beautiful bytes – Local pages for local people
Local Facebook Pages > Corporate Facebook Pages?
We know that in a majority of cases, DM campaigns that include localised variables pull vastly better than blanket ones do, so there is no reason why the same thinking shouldn’t work online.
New figures indicate that local Facebook pages are around five times more engaging than larger, corporate ones.
While the numbers sound great, five times the engagement on a page with 100 fans compared to 100,000 fans is still no competition. However the theory should multiply up as local pages garner larger numbers of fans. I’ve seen this done really well by bike company Specialized, who have allowed each of their concept stores to maintain their own social media pages. It means that any time you see an update or offer from the page, it is immediately relevant to you.
This also fits in with the ethos of social media and the way it should be integrated throughout the organisation. Such content heavy communications work best when everyone gets involved.
This may sound ambitious, especially if you are still trying to drive adoption of social media within your organisation, but on the other hand, this could be an excellent time to implement a strategy incorporating local pages. Start as you mean to go on and all that!
A relevant infographic!
Lots of interesting statistics in this non-profit specific infographic, but the one that really grabbed my attention was that every usable email address is worth an average of $12.92 (roughly £8.17). It becomes an even more interesting when combining it with the average number of email addresses non-profits have on file – around the 48,000 mark.
If only half of these email addresses were usable, that is still around £200,000 worth of donations sitting in your database.
Image via Mashable
Campaign ‘sequel’ to Kony 2012 released
A follow up to the popular Kony 2012 video has just been released.

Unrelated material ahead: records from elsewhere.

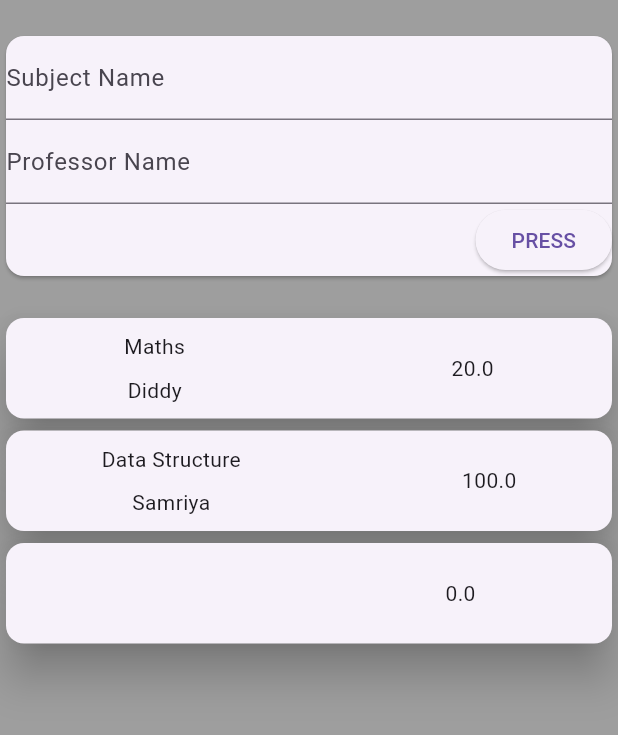
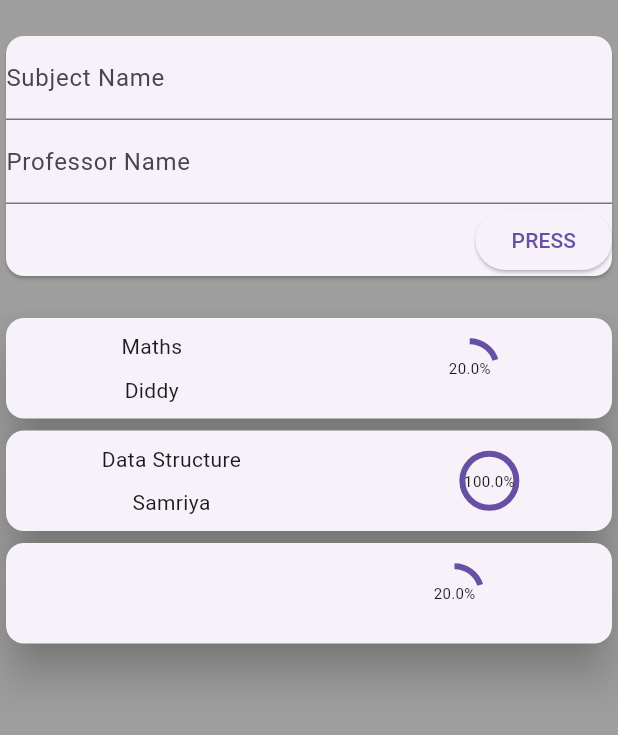
Before and after one commit to LUwUcifer/attendance_tracker, a Flutter app: the screen it shows after launch, after a tap on "PRESS", on a phone screen of 412 x 824 dp, the part 84-819 px from its top. Run offline on Flutter 3.47's test engine with Material 3 defaults, Android fonts, the phone set to English and light mode, and no system bars.

Commit message:
EOD, added percentage circular bar

```diff
--- a/lib/widgets/homepage_widgets/add_lectures.dart
+++ b/lib/widgets/homepage_widgets/add_lectures.dart
@@ -27,7 +27,7 @@ class AddLectures extends StatelessWidget {
                 addSubject(
                   subController.text,
                   profController.text,
-                  0.0
+                  20.0
                 );
               },
               child: Text('PRESS')
--- a/lib/widgets/homepage_widgets/uni_lectures.dart
+++ b/lib/widgets/homepage_widgets/uni_lectures.dart
@@ -25,7 +25,21 @@ class UniLectures extends StatelessWidget {
                     Text(at.profName)
                   ],
                 ),
-                Text('${at.atPercent}')
+                Stack(
+                  alignment: Alignment.center,
+                  children: [
+                    CircularProgressIndicator(
+                      value: at.atPercent/100,
+                    ),
+                    Text(
+                        style: TextStyle(
+                          fontSize: 10
+                        ),
+                        "${at.atPercent}%"
+                    )
+                  ],
+                )
+
               ],
             ),
           ),
```
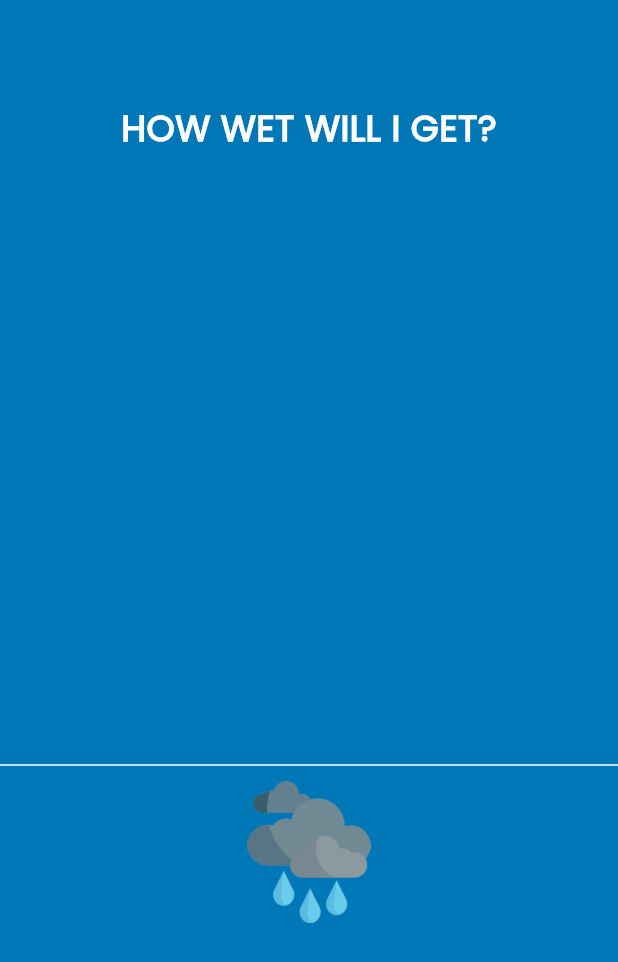
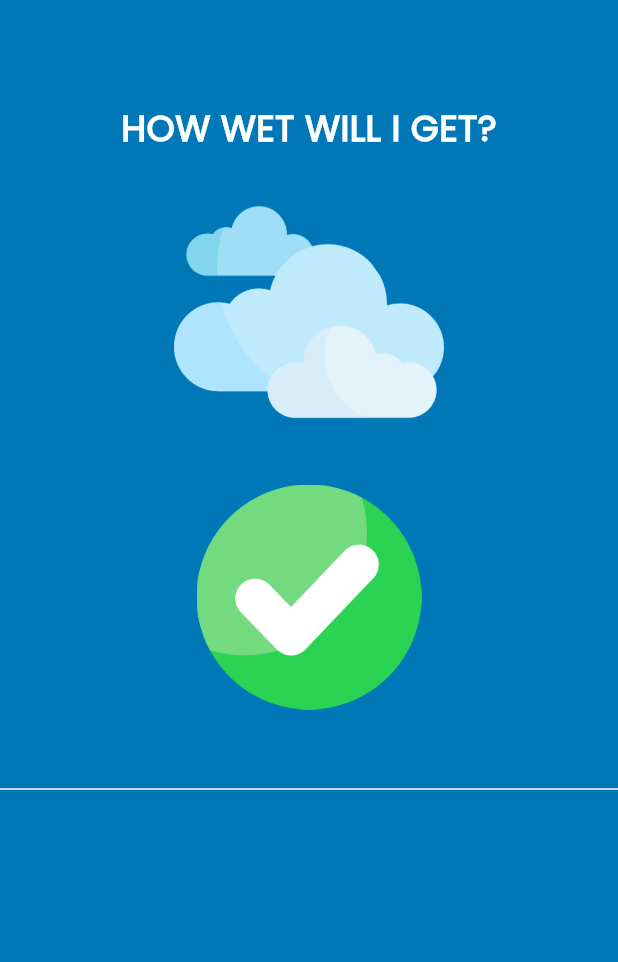
Before and after one commit to jraemakers/how-wet-will-i-get, a Flutter app: the screen it shows after launch, on a phone screen of 412 x 824 dp. Shown: the top 962 px of the screen. Run offline on Flutter 3.47's test engine with Material 3 defaults, Android fonts, the phone set to English and light mode, and no system bars.

Commit message:
added top two img

```diff
--- a/client/lib/main.dart
+++ b/client/lib/main.dart
@@ -30,18 +30,25 @@ class MainApp extends StatelessWidget {
                 ),
               ),
             ),
-            SizedBox(height: 400),
+            SizedBox(height: 16), // Add some space between text and image
+            Center(
+              child: Image.asset(
+                'assets/images/rain-none.png', // Adjust path as per your asset location
+                height: 180, // Adjust height as needed
+                width: 200, // Adjust width as needed
+              ),
+            ),
+              Center(
+              child: Image.asset(
+                'assets/images/check.png', // Adjust path as per your asset location
+                height: 200, // Adjust height as needed
+                width: 150, // Adjust width as needed
+              ),
+            ),
+            SizedBox(height: 20),
             Divider(
               color: Colors.white,
               thickness: 1.0,
-            ),
-            // Add Image widget
-            Center(
-              child: Image.asset(
-                'assets/images/rain-hard.png', // Adjust path as per your asset location
-                height: 100, // Adjust height as needed
-                width: 100, // Adjust width as needed
-              ),
             ),
           ],
         ),
```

A full ten minutes shorter that the first, the second video gives an update on the LRA (Lord’s Resistance Army) and addresses some of the negative comments generated after the first video.
The aim of the video remains the same – to put pressure on world leaders to bring the LRA to justice.
Given the ‘success’ of the previous video (the awareness it raised really was staggering), the second video is likely to prove just as effective. So, who is responsible for this level of success? I feel the dreaded ‘slacktivist’ (boooo! hisss!) term coming up…
Slackers give Slacktivists a bad name
Kony 2012 would have fizzled out like a damp corner-shop firework had it not been for social media. The tweeting, liking and sharing of the video ultimately led to its success, actions often associated with the demonised ‘slacktivist’.
However, the infographic below sheds light on the model behind slacktivism, and shows that you don’t need to go on hunger strike to affect social change. Plus one for the slacktivists!
More next week,